▶ _Exercise aim_
Look through the material below and return every line that contains "html".
= = = = =
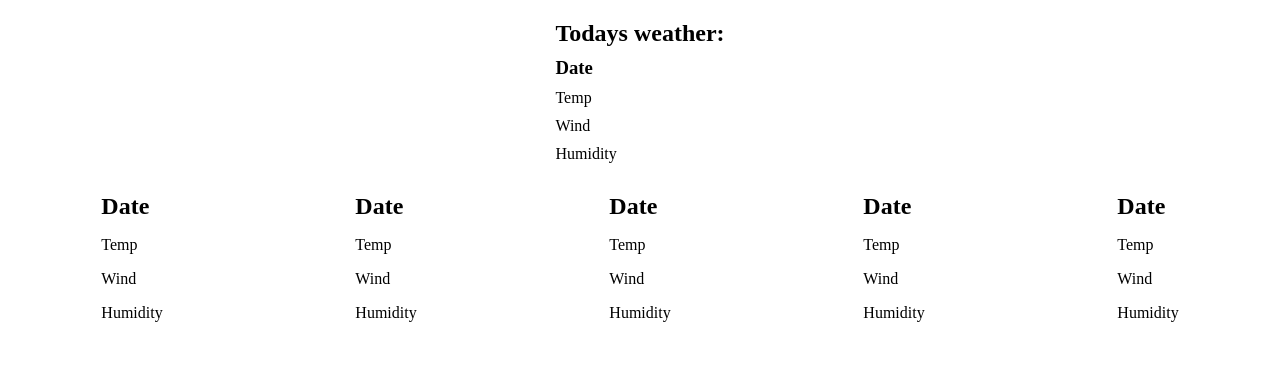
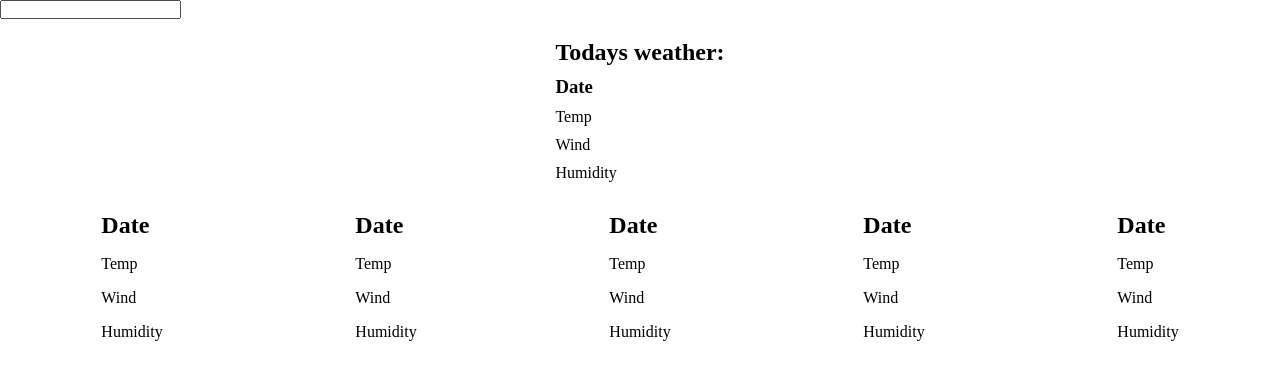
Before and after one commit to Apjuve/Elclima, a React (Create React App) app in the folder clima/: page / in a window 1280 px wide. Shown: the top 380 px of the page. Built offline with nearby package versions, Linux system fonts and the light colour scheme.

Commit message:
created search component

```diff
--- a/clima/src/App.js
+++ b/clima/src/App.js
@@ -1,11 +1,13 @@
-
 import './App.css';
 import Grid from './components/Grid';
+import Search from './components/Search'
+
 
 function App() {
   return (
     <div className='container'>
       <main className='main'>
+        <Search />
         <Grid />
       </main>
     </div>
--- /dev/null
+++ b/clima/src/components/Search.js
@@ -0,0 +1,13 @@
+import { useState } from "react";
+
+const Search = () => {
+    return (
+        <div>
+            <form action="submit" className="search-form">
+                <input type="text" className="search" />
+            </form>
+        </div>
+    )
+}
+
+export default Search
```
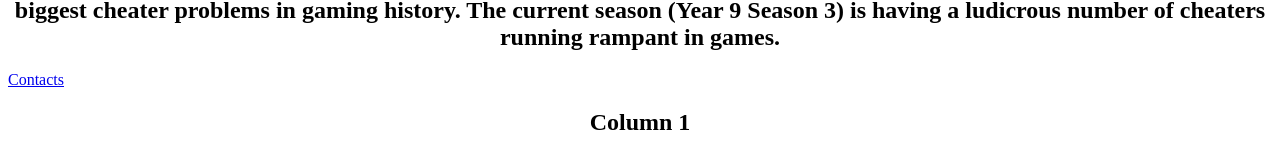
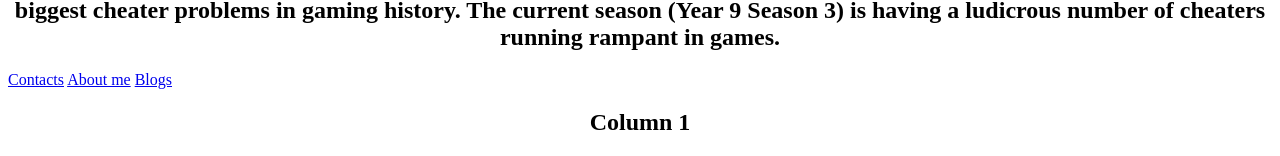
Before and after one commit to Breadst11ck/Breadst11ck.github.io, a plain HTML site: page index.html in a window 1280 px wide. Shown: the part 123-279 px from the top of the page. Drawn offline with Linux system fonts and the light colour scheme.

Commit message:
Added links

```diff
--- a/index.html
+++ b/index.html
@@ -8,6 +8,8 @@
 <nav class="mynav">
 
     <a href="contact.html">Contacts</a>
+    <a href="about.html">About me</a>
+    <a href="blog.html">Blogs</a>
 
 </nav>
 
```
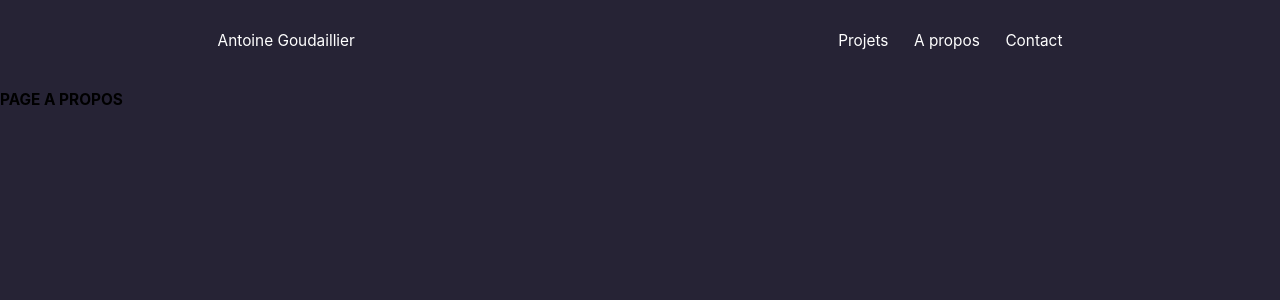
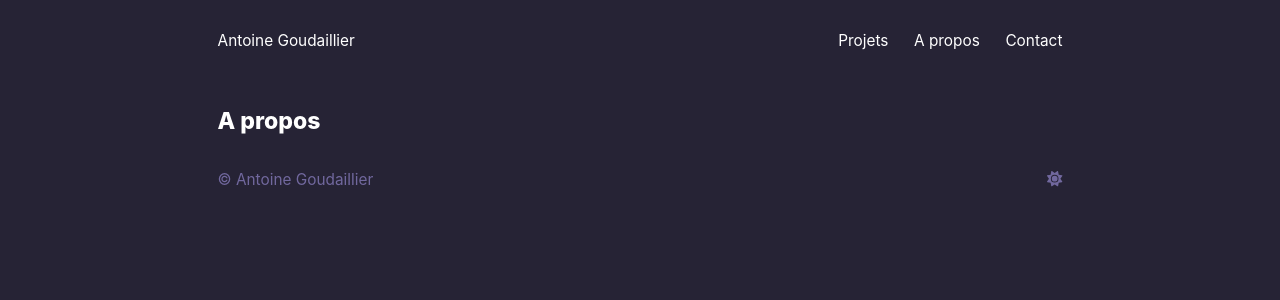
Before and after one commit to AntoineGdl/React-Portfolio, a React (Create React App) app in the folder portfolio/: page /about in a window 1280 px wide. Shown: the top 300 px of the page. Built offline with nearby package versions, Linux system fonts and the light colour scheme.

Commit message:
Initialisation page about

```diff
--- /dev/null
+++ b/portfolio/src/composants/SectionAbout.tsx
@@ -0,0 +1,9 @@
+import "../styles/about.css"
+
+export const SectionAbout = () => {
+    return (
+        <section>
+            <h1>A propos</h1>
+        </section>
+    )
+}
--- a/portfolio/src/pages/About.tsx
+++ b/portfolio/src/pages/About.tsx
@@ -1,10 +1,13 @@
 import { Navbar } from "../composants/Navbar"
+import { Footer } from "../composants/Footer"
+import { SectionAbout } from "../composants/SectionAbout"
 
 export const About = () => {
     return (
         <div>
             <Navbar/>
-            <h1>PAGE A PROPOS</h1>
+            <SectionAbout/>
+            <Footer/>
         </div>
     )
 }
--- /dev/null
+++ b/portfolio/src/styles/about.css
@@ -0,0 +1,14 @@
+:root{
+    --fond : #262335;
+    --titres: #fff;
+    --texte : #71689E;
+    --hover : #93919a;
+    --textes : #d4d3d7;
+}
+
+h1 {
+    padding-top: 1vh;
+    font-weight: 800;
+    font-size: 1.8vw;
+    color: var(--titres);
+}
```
= = = = =
▶ _Response for this exercise_
Before and after one commit to Breadst11ck/Breadst11ck.github.io, a plain HTML site: page index.html in a window 1280 px wide. Shown: the part 123-279 px from the top of the page. Drawn offline with Linux system fonts and the light colour scheme.
--- a/index.html
+++ b/index.html
     <a href="contact.html">Contacts</a>
+    <a href="about.html">About me</a>
+    <a href="blog.html">Blogs</a>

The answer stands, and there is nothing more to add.